— The task —
Pull out every line with the word "Team" from the entries below.
"""
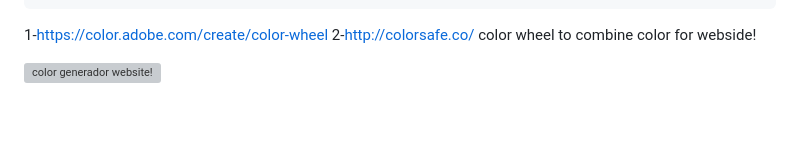
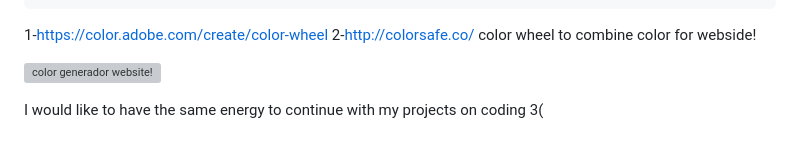
Before and after one commit to JoseDev184/html-css-project, a Markdown page: README.md, the part around the change. GitHub-like rendering; grey boxes are pictures that could not be loaded.

```diff
--- a/README.md
+++ b/README.md
@@ -107,3 +107,7 @@ i need to get it done ahhh
 color wheel to combine color for webside!
 
 ![color generador  website!](https://github.com/JoseDev184/html-css-project/assets/147019566/25eba5f6-09e9-40b2-aaaf-f32198b38bb0)
+
+
+
+I would like to have the same energy to continue with my projects on coding  3(
```
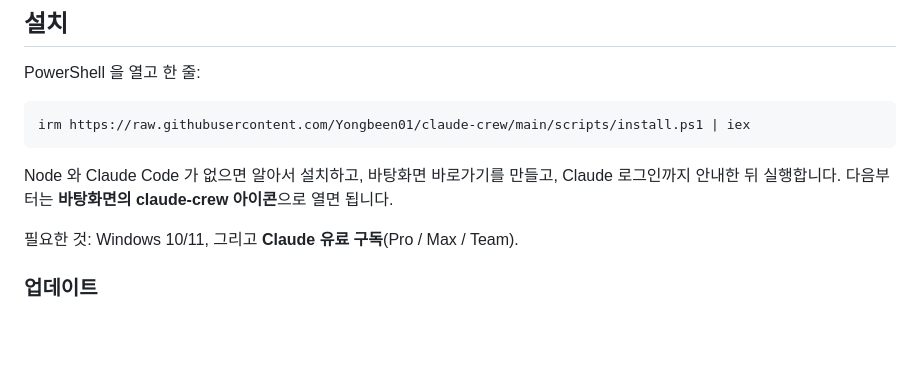
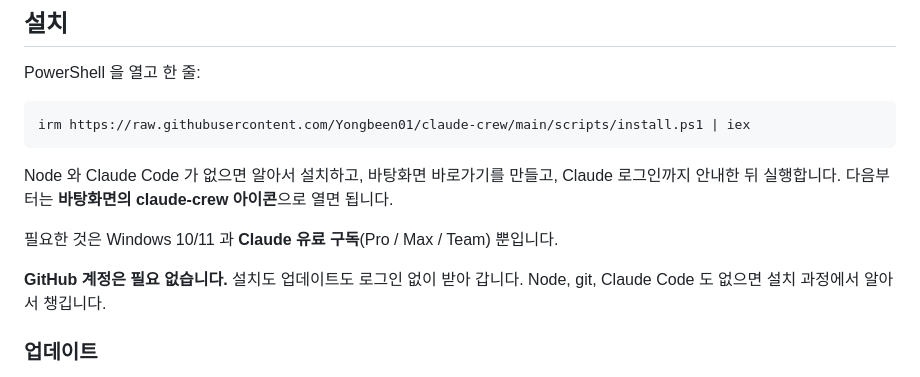
Before and after one commit to Yongbeen01/claude-crew, a Markdown page: README.md, the part around the change. GitHub-like rendering; blank space fills up the shorter version.

Commit message:
docs: GitHub 계정이 필요 없다는 점을 명시
받는 사람이 가장 먼저 걱정하는 지점이다. 공개 저장소라 설치도 업데이트도 익명으로
되고, 실제로 자격증명 없이 clone/fetch 가 되는 것을 확인했다.

Co-Authored-By: Claude Opus 5 (1M context) <noreply@anthropic.com>

```diff
--- a/README.md
+++ b/README.md
@@ -21,7 +21,10 @@ irm https://raw.githubusercontent.com/Yongbeen01/claude-crew/main/scripts/instal
 Node 와 Claude Code 가 없으면 알아서 설치하고, 바탕화면 바로가기를 만들고, Claude 로그인까지
 안내한 뒤 실행합니다. 다음부터는 **바탕화면의 claude-crew 아이콘**으로 열면 됩니다.
 
-필요한 것: Windows 10/11, 그리고 **Claude 유료 구독**(Pro / Max / Team).
+필요한 것은 Windows 10/11 과 **Claude 유료 구독**(Pro / Max / Team) 뿐입니다.
+
+**GitHub 계정은 필요 없습니다.** 설치도 업데이트도 로그인 없이 받아 갑니다. Node, git,
+Claude Code 도 없으면 설치 과정에서 알아서 챙깁니다.
 
 ### 업데이트
 
```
"""
— Task result —
-필요한 것: Windows 10/11, 그리고 **Claude 유료 구독**(Pro / Max / Team).
+필요한 것은 Windows 10/11 과 **Claude 유료 구독**(Pro / Max / Team) 뿐입니다.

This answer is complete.